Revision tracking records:
===============

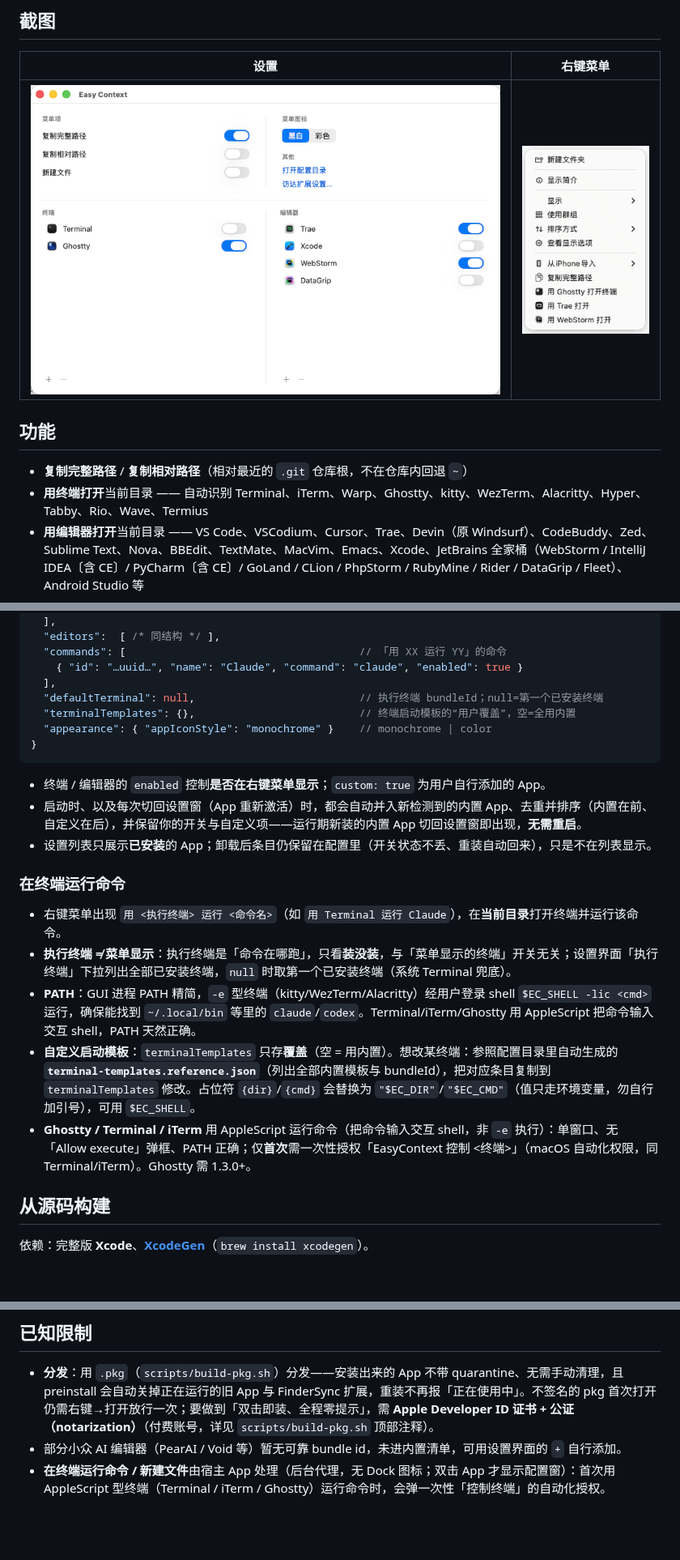
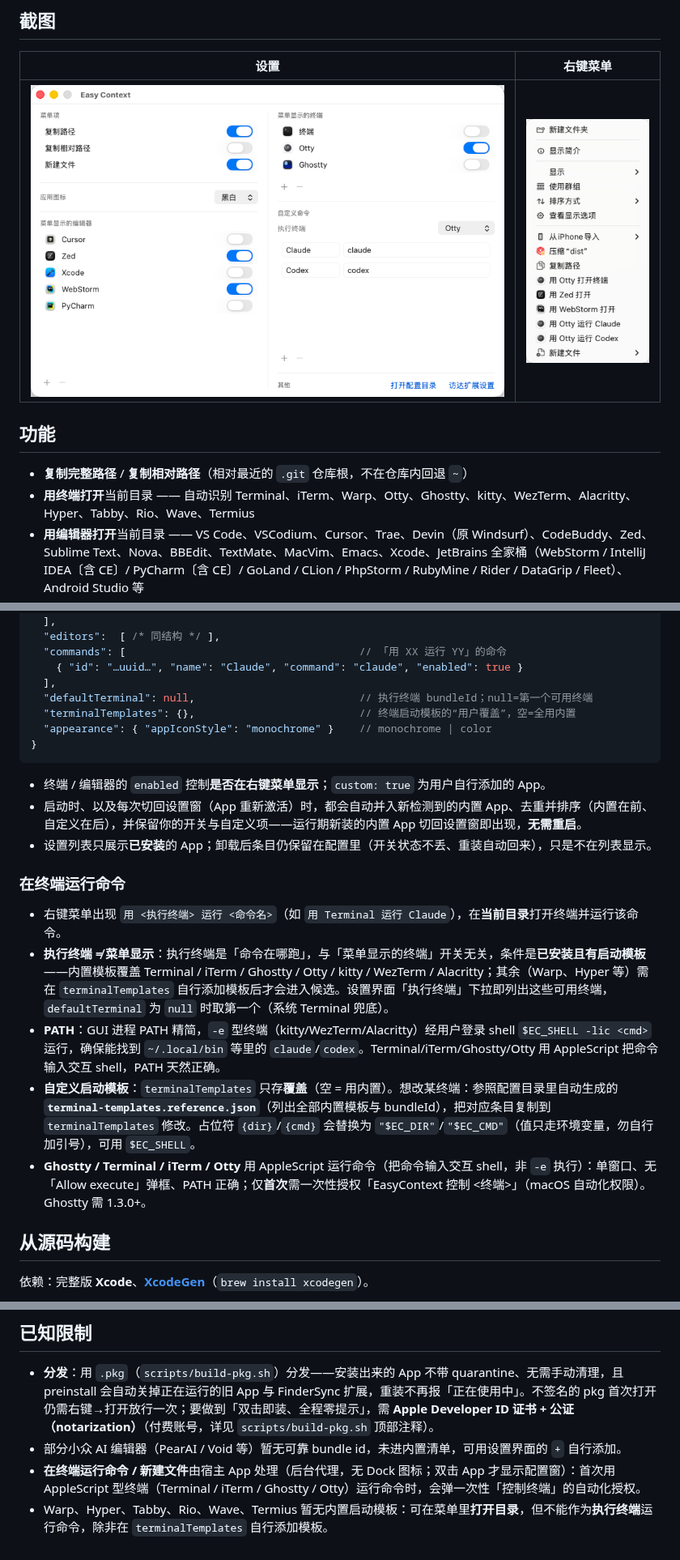
Before and after one commit to yantaolu/easy-context, a Markdown page: README.md, 3 parts joined by grey strips. Shown at 81% size. GitHub-like rendering; pictures changed too: docs/screenshots/settings.png, docs/screenshots/usage.png; blank space fills up the shorter version.

Commit message:
docs: README 对齐当前实际功能，更新截图
- 内置终端清单补上 Otty；AppleScript 型终端各处同步加 Otty
- 执行终端规则改为「已安装且有启动模板」（对应 launchable 过滤），
  说明 Warp/Hyper 等需自行添加模板才能作为执行终端
- FinderSync 开发要点：深浅色判断更新为「手动读 AppleInterfaceStyle、
  自动切换模式跳主线程读 effectiveAppearance」的混合策略
- 已知限制补充无内置模板终端的说明

Co-Authored-By: Claude Fable 5 <noreply@anthropic.com>

```diff
--- a/README.md
+++ b/README.md
@@ -13,7 +13,7 @@
 ## 功能
 
 - **复制完整路径** / **复制相对路径**（相对最近的 `.git` 仓库根，不在仓库内回退 `~`）
-- **用终端打开**当前目录 —— 自动识别 Terminal、iTerm、Warp、Ghostty、kitty、WezTerm、Alacritty、Hyper、Tabby、Rio、Wave、Termius
+- **用终端打开**当前目录 —— 自动识别 Terminal、iTerm、Warp、Otty、Ghostty、kitty、WezTerm、Alacritty、Hyper、Tabby、Rio、Wave、Termius
 - **用编辑器打开**当前目录 —— VS Code、VSCodium、Cursor、Trae、Devin（原 Windsurf）、CodeBuddy、Zed、Sublime Text、Nova、BBEdit、TextMate、MacVim、Emacs、Xcode、JetBrains 全家桶（WebStorm / IntelliJ IDEA〔含 CE〕/ PyCharm〔含 CE〕/ GoLand / CLion / PhpStorm / RubyMine / Rider / DataGrip / Fleet）、Android Studio 等
 - **在终端运行命令**（`用 XX 运行 YY`）—— 一键在**执行终端**里于当前目录运行 AI CLI 等命令（预置 `claude` / `codex`，可自定义增删）
 - **新建文件** —— 子菜单选模板（Markdown / 文本 / Shell / JSON），弹**命名面板**输入文件名（预选基名、保留扩展名；重名自动加序号、`.sh` 自动加可执行位），创建后在 Finder 中选中
@@ -53,7 +53,7 @@
   "commands": [                                     // 「用 XX 运行 YY」的命令
     { "id": "…uuid…", "name": "Claude", "command": "claude", "enabled": true }
   ],
-  "defaultTerminal": null,                          // 执行终端 bundleId；null=第一个已安装终端
+  "defaultTerminal": null,                          // 执行终端 bundleId；null=第一个可用终端
   "terminalTemplates": {},                          // 终端启动模板的“用户覆盖”，空=全用内置
   "appearance": { "appIconStyle": "monochrome" }    // monochrome | color
 }
@@ -66,10 +66,10 @@
 ### 在终端运行命令
 
 - 右键菜单出现 `用 <执行终端> 运行 <命令名>`（如 `用 Terminal 运行 Claude`），在**当前目录**打开终端并运行该命令。
-- **执行终端 ≠ 菜单显示**：执行终端是「命令在哪跑」，只看**装没装**，与「菜单显示的终端」开关无关；设置界面「执行终端」下拉列出全部已安装终端，`null` 时取第一个已安装终端（系统 Terminal 兜底）。
-- **PATH**：GUI 进程 PATH 精简，`-e` 型终端（kitty/WezTerm/Alacritty）经用户登录 shell `$EC_SHELL -lic <cmd>` 运行，确保能找到 `~/.local/bin` 等里的 `claude`/`codex`。Terminal/iTerm/Ghostty 用 AppleScript 把命令输入交互 shell，PATH 天然正确。
+- **执行终端 ≠ 菜单显示**：执行终端是「命令在哪跑」，与「菜单显示的终端」开关无关，条件是**已安装且有启动模板**——内置模板覆盖 Terminal / iTerm / Ghostty / Otty / kitty / WezTerm / Alacritty；其余（Warp、Hyper 等）需在 `terminalTemplates` 自行添加模板后才会进入候选。设置界面「执行终端」下拉即列出这些可用终端，`defaultTerminal` 为 `null` 时取第一个（系统 Terminal 兜底）。
+- **PATH**：GUI 进程 PATH 精简，`-e` 型终端（kitty/WezTerm/Alacritty）经用户登录 shell `$EC_SHELL -lic <cmd>` 运行，确保能找到 `~/.local/bin` 等里的 `claude`/`codex`。Terminal/iTerm/Ghostty/Otty 用 AppleScript 把命令输入交互 shell，PATH 天然正确。
 - **自定义启动模板**：`terminalTemplates` 只存**覆盖**（空 = 用内置）。想改某终端：参照配置目录里自动生成的 **`terminal-templates.reference.json`**（列出全部内置模板与 bundleId），把对应条目复制到 `terminalTemplates` 修改。占位符 `{dir}`/`{cmd}` 会替换为 `"$EC_DIR"`/`"$EC_CMD"`（值只走环境变量，勿自行加引号），可用 `$EC_SHELL`。
-- **Ghostty / Terminal / iTerm** 用 AppleScript 运行命令（把命令输入交互 shell，非 `-e` 执行）：单窗口、无「Allow execute」弹框、PATH 正确；仅**首次**需一次性授权「EasyContext 控制 <终端>」（macOS 自动化权限，同 Terminal/iTerm）。Ghostty 需 1.3.0+。
+- **Ghostty / Terminal / iTerm / Otty** 用 AppleScript 运行命令（把命令输入交互 shell，非 `-e` 执行）：单窗口、无「Allow execute」弹框、PATH 正确；仅**首次**需一次性授权「EasyContext 控制 <终端>」（macOS 自动化权限）。Ghostty 需 1.3.0+。
 
 ## 从源码构建
 
@@ -116,4 +116,5 @@ cd EasyContextCore && swift test
 
 - **分发**：用 `.pkg`（`scripts/build-pkg.sh`）分发——安装出来的 App 不带 quarantine、无需手动清理，且 preinstall 会自动关掉正在运行的旧 App 与 FinderSync 扩展，重装不再报「正在使用中」。不签名的 pkg 首次打开仍需右键→打开放行一次；要做到「双击即装、全程零提示」，需 **Apple Developer ID 证书 + 公证（notarization）**（付费账号，详见 `scripts/build-pkg.sh` 顶部注释）。
 - 部分小众 AI 编辑器（PearAI / Void 等）暂无可靠 bundle id，未进内置清单，可用设置界面的 `+` 自行添加。
-- **在终端运行命令 / 新建文件**由宿主 App 处理（后台代理，无 Dock 图标；双击 App 才显示配置窗）：首次用 AppleScript 型终端（Terminal / iTerm / Ghostty）运行命令时，会弹一次性「控制终端」的自动化授权。
+- **在终端运行命令 / 新建文件**由宿主 App 处理（后台代理，无 Dock 图标；双击 App 才显示配置窗）：首次用 AppleScript 型终端（Terminal / iTerm / Ghostty / Otty）运行命令时，会弹一次性「控制终端」的自动化授权。
+- Warp、Hyper、Tabby、Rio、Wave、Termius 暂无内置启动模板：可在菜单里**打开目录**，但不能作为**执行终端**运行命令，除非在 `terminalTemplates` 自行添加模板。
```
Also changed, not shown: other parts of README.md (+1 -1 lines).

===============

TASK DIRECTIONS:
Output the data above exactly, excluding images.

RESPONSE BELOW:
Before and after one commit to yantaolu/easy-context, a Markdown page: README.md, 3 parts joined by grey strips. Shown at 81% size. GitHub-like rendering; pictures changed too: docs/screenshots/settings.png, docs/screenshots/usage.png; blank space fills up the shorter version.

Commit message:
docs: README 对齐当前实际功能，更新截图
- 内置终端清单补上 Otty；AppleScript 型终端各处同步加 Otty
- 执行终端规则改为「已安装且有启动模板」（对应 launchable 过滤），
  说明 Warp/Hyper 等需自行添加模板才能作为执行终端
- FinderSync 开发要点：深浅色判断更新为「手动读 AppleInterfaceStyle、
  自动切换模式跳主线程读 effectiveAppearance」的混合策略
- 已知限制补充无内置模板终端的说明

Co-Authored-By: Claude Fable 5 <noreply@anthropic.com>

```diff
--- a/README.md
+++ b/README.md
@@ -13,7 +13,7 @@
 ## 功能
 
 - **复制完整路径** / **复制相对路径**（相对最近的 `.git` 仓库根，不在仓库内回退 `~`）
-- **用终端打开**当前目录 —— 自动识别 Terminal、iTerm、Warp、Ghostty、kitty、WezTerm、Alacritty、Hyper、Tabby、Rio、Wave、Termius
+- **用终端打开**当前目录 —— 自动识别 Terminal、iTerm、Warp、Otty、Ghostty、kitty、WezTerm、Alacritty、Hyper、Tabby、Rio、Wave、Termius
 - **用编辑器打开**当前目录 —— VS Code、VSCodium、Cursor、Trae、Devin（原 Windsurf）、CodeBuddy、Zed、Sublime Text、Nova、BBEdit、TextMate、MacVim、Emacs、Xcode、JetBrains 全家桶（WebStorm / IntelliJ IDEA〔含 CE〕/ PyCharm〔含 CE〕/ GoLand / CLion / PhpStorm / RubyMine / Rider / DataGrip / Fleet）、Android Studio 等
 - **在终端运行命令**（`用 XX 运行 YY`）—— 一键在**执行终端**里于当前目录运行 AI CLI 等命令（预置 `claude` / `codex`，可自定义增删）
 - **新建文件** —— 子菜单选模板（Markdown / 文本 / Shell / JSON），弹**命名面板**输入文件名（预选基名、保留扩展名；重名自动加序号、`.sh` 自动加可执行位），创建后在 Finder 中选中
@@ -53,7 +53,7 @@
   "commands": [                                     // 「用 XX 运行 YY」的命令
     { "id": "…uuid…", "name": "Claude", "command": "claude", "enabled": true }
   ],
-  "defaultTerminal": null,                          // 执行终端 bundleId；null=第一个已安装终端
+  "defaultTerminal": null,                          // 执行终端 bundleId；null=第一个可用终端
   "terminalTemplates": {},                          // 终端启动模板的“用户覆盖”，空=全用内置
   "appearance": { "appIconStyle": "monochrome" }    // monochrome | color
 }
@@ -66,10 +66,10 @@
 ### 在终端运行命令
 
 - 右键菜单出现 `用 <执行终端> 运行 <命令名>`（如 `用 Terminal 运行 Claude`），在**当前目录**打开终端并运行该命令。
-- **执行终端 ≠ 菜单显示**：执行终端是「命令在哪跑」，只看**装没装**，与「菜单显示的终端」开关无关；设置界面「执行终端」下拉列出全部已安装终端，`null` 时取第一个已安装终端（系统 Terminal 兜底）。
-- **PATH**：GUI 进程 PATH 精简，`-e` 型终端（kitty/WezTerm/Alacritty）经用户登录 shell `$EC_SHELL -lic <cmd>` 运行，确保能找到 `~/.local/bin` 等里的 `claude`/`codex`。Terminal/iTerm/Ghostty 用 AppleScript 把命令输入交互 shell，PATH 天然正确。
+- **执行终端 ≠ 菜单显示**：执行终端是「命令在哪跑」，与「菜单显示的终端」开关无关，条件是**已安装且有启动模板**——内置模板覆盖 Terminal / iTerm / Ghostty / Otty / kitty / WezTerm / Alacritty；其余（Warp、Hyper 等）需在 `terminalTemplates` 自行添加模板后才会进入候选。设置界面「执行终端」下拉即列出这些可用终端，`defaultTerminal` 为 `null` 时取第一个（系统 Terminal 兜底）。
+- **PATH**：GUI 进程 PATH 精简，`-e` 型终端（kitty/WezTerm/Alacritty）经用户登录 shell `$EC_SHELL -lic <cmd>` 运行，确保能找到 `~/.local/bin` 等里的 `claude`/`codex`。Terminal/iTerm/Ghostty/Otty 用 AppleScript 把命令输入交互 shell，PATH 天然正确。
 - **自定义启动模板**：`terminalTemplates` 只存**覆盖**（空 = 用内置）。想改某终端：参照配置目录里自动生成的 **`terminal-templates.reference.json`**（列出全部内置模板与 bundleId），把对应条目复制到 `terminalTemplates` 修改。占位符 `{dir}`/`{cmd}` 会替换为 `"$EC_DIR"`/`"$EC_CMD"`（值只走环境变量，勿自行加引号），可用 `$EC_SHELL`。
-- **Ghostty / Terminal / iTerm** 用 AppleScript 运行命令（把命令输入交互 shell，非 `-e` 执行）：单窗口、无「Allow execute」弹框、PATH 正确；仅**首次**需一次性授权「EasyContext 控制 <终端>」（macOS 自动化权限，同 Terminal/iTerm）。Ghostty 需 1.3.0+。
+- **Ghostty / Terminal / iTerm / Otty** 用 AppleScript 运行命令（把命令输入交互 shell，非 `-e` 执行）：单窗口、无「Allow execute」弹框、PATH 正确；仅**首次**需一次性授权「EasyContext 控制 <终端>」（macOS 自动化权限）。Ghostty 需 1.3.0+。
 
 ## 从源码构建
 
@@ -116,4 +116,5 @@ cd EasyContextCore && swift test
 
 - **分发**：用 `.pkg`（`scripts/build-pkg.sh`）分发——安装出来的 App 不带 quarantine、无需手动清理，且 preinstall 会自动关掉正在运行的旧 App 与 FinderSync 扩展，重装不再报「正在使用中」。不签名的 pkg 首次打开仍需右键→打开放行一次；要做到「双击即装、全程零提示」，需 **Apple Developer ID 证书 + 公证（notarization）**（付费账号，详见 `scripts/build-pkg.sh` 顶部注释）。
 - 部分小众 AI 编辑器（PearAI / Void 等）暂无可靠 bundle id，未进内置清单，可用设置界面的 `+` 自行添加。
-- **在终端运行命令 / 新建文件**由宿主 App 处理（后台代理，无 Dock 图标；双击 App 才显示配置窗）：首次用 AppleScript 型终端（Terminal / iTerm / Ghostty）运行命令时，会弹一次性「控制终端」的自动化授权。
+- **在终端运行命令 / 新建文件**由宿主 App 处理（后台代理，无 Dock 图标；双击 App 才显示配置窗）：首次用 AppleScript 型终端（Terminal / iTerm / Ghostty / Otty）运行命令时，会弹一次性「控制终端」的自动化授权。
+- Warp、Hyper、Tabby、Rio、Wave、Termius 暂无内置启动模板：可在菜单里**打开目录**，但不能作为**执行终端**运行命令，除非在 `terminalTemplates` 自行添加模板。
```
Also changed, not shown: other parts of README.md (+1 -1 lines).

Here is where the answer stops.